I knew I had a problem when I find myself lying perfectly still in bed, crying. My knees, back and neck had all given up on me. And I knew why. At 28, it’s hard to say I’m old, but I certainly feel I’ve lost the invincibility of my youth, and that’s led me to making some hard choices about the two sports I love: open water swimming and running.
The signs have been there for a while. I’ve begrudgingly stopped writing ‘student’ as my occupation, I call my 18-year-old housemates ‘kids’, I developed a taste for wine, and my body hates me. That’s adulthood, right? I should have known it was coming when I was denied student entrance to the Sintra National Palace in October because the receptionist didn’t believe I was 25. Until then, people regularly asked me what high school I attended. Suddenly I was looking my age. Not fair!
Weeks later, my back started hurting when I sat at my desk for too long. Next, my knees turned on me.
After successfully leading a 5-kilometre running group last winter, I was offered the 30-kilometre group this year. The adult part of me knew it was a bad idea. My swim-heavy summer had reduced my running fitness and I had never been great with distances. But the young-at-heart, foolish part of me agreed.
I made it through the first week fine. But after not allowing enough recovery from a half marathon, a 15-kilometre training run left me exhausted with sore knees.

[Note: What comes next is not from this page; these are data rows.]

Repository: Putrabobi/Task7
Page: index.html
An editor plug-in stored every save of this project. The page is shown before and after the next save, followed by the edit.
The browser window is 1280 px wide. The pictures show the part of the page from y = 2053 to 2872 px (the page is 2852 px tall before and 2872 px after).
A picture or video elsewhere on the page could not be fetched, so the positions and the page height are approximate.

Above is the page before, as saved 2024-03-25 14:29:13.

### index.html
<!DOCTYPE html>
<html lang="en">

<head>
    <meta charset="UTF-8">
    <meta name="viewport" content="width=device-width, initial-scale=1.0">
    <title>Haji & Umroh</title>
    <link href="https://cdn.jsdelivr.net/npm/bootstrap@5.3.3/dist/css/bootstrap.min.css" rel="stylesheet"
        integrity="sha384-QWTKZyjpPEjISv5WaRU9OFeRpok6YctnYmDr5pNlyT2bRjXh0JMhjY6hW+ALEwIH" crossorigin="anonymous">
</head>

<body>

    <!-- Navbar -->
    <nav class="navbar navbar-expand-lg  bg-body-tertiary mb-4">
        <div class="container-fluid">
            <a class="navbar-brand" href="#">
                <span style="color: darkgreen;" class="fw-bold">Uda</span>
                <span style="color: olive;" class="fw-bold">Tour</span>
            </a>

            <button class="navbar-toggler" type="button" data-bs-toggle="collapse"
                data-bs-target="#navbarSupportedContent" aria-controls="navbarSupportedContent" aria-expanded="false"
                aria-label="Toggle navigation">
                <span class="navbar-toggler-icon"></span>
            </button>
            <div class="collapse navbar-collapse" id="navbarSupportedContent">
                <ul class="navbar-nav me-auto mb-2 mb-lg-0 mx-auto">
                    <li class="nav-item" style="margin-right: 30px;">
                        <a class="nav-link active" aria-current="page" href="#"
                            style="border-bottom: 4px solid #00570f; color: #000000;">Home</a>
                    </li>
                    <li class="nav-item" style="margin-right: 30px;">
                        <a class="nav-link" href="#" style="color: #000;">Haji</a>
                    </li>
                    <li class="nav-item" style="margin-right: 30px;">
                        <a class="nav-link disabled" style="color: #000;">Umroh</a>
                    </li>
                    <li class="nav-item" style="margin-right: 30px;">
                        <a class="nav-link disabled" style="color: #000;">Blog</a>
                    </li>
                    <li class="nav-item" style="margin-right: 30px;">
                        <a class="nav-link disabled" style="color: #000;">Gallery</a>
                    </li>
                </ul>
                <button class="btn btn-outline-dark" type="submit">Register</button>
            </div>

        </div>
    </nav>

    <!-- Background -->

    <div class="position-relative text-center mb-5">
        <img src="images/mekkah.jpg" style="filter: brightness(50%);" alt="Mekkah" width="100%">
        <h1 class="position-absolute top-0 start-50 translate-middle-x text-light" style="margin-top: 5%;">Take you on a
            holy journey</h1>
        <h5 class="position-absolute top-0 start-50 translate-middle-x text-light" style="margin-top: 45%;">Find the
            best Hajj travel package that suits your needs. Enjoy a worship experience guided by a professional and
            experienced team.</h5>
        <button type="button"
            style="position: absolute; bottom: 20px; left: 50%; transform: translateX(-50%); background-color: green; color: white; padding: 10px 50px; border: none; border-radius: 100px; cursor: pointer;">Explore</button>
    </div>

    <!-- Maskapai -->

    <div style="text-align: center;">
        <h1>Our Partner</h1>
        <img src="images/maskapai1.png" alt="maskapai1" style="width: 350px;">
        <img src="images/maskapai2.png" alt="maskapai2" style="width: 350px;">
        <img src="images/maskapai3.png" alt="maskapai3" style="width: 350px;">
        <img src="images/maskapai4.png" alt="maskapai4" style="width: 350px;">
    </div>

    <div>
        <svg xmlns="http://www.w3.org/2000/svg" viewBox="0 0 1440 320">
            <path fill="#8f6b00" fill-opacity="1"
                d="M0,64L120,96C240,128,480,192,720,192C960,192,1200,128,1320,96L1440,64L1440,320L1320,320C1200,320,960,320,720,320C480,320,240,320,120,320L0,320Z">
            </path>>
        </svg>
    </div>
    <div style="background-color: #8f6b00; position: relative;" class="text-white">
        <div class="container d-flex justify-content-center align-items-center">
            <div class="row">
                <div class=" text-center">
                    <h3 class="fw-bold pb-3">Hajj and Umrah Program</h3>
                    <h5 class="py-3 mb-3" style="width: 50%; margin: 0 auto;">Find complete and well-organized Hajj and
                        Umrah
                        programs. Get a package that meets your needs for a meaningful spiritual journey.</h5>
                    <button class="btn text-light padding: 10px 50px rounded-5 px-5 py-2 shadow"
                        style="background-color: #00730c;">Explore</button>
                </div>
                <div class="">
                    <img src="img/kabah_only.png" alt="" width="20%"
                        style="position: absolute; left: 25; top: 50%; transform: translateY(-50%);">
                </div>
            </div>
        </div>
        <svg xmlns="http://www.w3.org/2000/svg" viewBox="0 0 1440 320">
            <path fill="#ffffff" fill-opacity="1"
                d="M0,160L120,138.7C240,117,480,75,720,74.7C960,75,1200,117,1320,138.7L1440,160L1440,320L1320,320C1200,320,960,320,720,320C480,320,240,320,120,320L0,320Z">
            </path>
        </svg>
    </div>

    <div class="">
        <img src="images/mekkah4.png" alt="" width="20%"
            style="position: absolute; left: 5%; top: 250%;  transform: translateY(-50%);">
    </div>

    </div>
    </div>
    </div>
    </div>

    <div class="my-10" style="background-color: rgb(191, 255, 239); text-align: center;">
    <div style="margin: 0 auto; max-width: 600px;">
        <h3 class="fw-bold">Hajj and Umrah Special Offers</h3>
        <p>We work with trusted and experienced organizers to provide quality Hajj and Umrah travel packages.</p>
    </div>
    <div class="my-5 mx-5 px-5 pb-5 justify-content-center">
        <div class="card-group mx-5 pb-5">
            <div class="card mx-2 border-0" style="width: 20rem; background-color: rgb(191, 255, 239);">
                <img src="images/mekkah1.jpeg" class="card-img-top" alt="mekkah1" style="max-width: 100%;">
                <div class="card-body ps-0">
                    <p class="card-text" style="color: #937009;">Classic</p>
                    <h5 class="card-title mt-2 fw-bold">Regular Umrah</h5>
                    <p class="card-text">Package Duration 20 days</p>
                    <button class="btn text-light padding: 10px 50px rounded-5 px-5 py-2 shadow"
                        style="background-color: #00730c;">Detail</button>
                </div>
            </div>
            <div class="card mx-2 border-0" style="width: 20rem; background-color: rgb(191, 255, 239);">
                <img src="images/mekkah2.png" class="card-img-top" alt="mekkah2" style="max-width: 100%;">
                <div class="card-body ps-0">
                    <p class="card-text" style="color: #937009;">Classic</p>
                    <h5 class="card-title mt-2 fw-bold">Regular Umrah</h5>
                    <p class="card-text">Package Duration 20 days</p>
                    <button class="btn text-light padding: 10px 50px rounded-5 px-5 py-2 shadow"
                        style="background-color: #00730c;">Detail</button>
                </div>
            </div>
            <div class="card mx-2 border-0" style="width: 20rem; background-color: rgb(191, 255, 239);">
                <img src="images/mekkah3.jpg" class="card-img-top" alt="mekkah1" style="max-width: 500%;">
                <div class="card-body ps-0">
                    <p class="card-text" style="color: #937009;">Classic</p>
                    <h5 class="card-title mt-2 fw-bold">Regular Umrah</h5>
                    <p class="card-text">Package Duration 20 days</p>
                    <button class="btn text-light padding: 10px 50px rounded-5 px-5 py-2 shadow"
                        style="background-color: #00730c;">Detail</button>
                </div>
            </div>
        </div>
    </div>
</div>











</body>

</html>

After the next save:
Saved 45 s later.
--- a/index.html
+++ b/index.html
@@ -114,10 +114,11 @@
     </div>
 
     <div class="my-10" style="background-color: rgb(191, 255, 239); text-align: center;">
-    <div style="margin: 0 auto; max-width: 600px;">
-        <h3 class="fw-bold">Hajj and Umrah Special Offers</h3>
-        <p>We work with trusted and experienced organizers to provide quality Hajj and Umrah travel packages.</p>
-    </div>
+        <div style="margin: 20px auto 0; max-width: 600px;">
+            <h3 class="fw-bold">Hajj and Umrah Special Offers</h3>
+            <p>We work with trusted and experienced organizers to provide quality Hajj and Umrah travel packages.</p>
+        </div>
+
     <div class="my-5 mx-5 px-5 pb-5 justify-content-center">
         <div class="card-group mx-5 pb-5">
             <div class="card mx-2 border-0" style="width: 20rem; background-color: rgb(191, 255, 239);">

But I still didn’t stop. So my body screamed even louder. I was reaching for my toothbrush one Tuesday when a muscle in my neck spasmed. The entire left side of my body seized and all movement hurt.
Eventually my muscles relaxed enough to move and I saw a registered massage therapist. She was horrified. Apparently the tightness of an athlete combined with the computer use of a student and the stress of a human left my neck exceptionally tight.
I was devastated. I was a swimmer who couldn’t swim because of a sore neck and a runner who couldn’t run because of sore knees.
As my neck pain eased, my back pain increased. I saw a physiotherapist who determined that I have a tight quadratus lumborum, which results from overuse and poor posture. Working on my computer in bed had got to me. And running increasingly long distances with no build-up and insufficient rest exacerbated the problem.
I was in pain and frustrated. I cried for days. But as time past, I realised that without the invulnerability of a teenager, I needed the maturity of an adult. I had pushed too hard, too fast without giving my body enough consideration and I was paying the price. It was time to resolve the problem.
I don’t have the body of a runner. And I don’t have time to train for two sports. It’s time to end my distance running career. I’ve completed two marathons, eight half marathons, and two other distance events. I’ve had a good run (pun intended). It’s time to move on.
But I’m not done swimming! I love swimming! I have a lot of unfinished goals and I’m going to complete them. But things need to change. I need to increase my strength and flexibility. So I’m changing my training regime for the new year.
I would love Peter Pan to let me stay young forever. But eventually Wendy and the boys accepted they had to grow up. I need to also. I’m not getting any younger but if I try very hard, I will get wiser.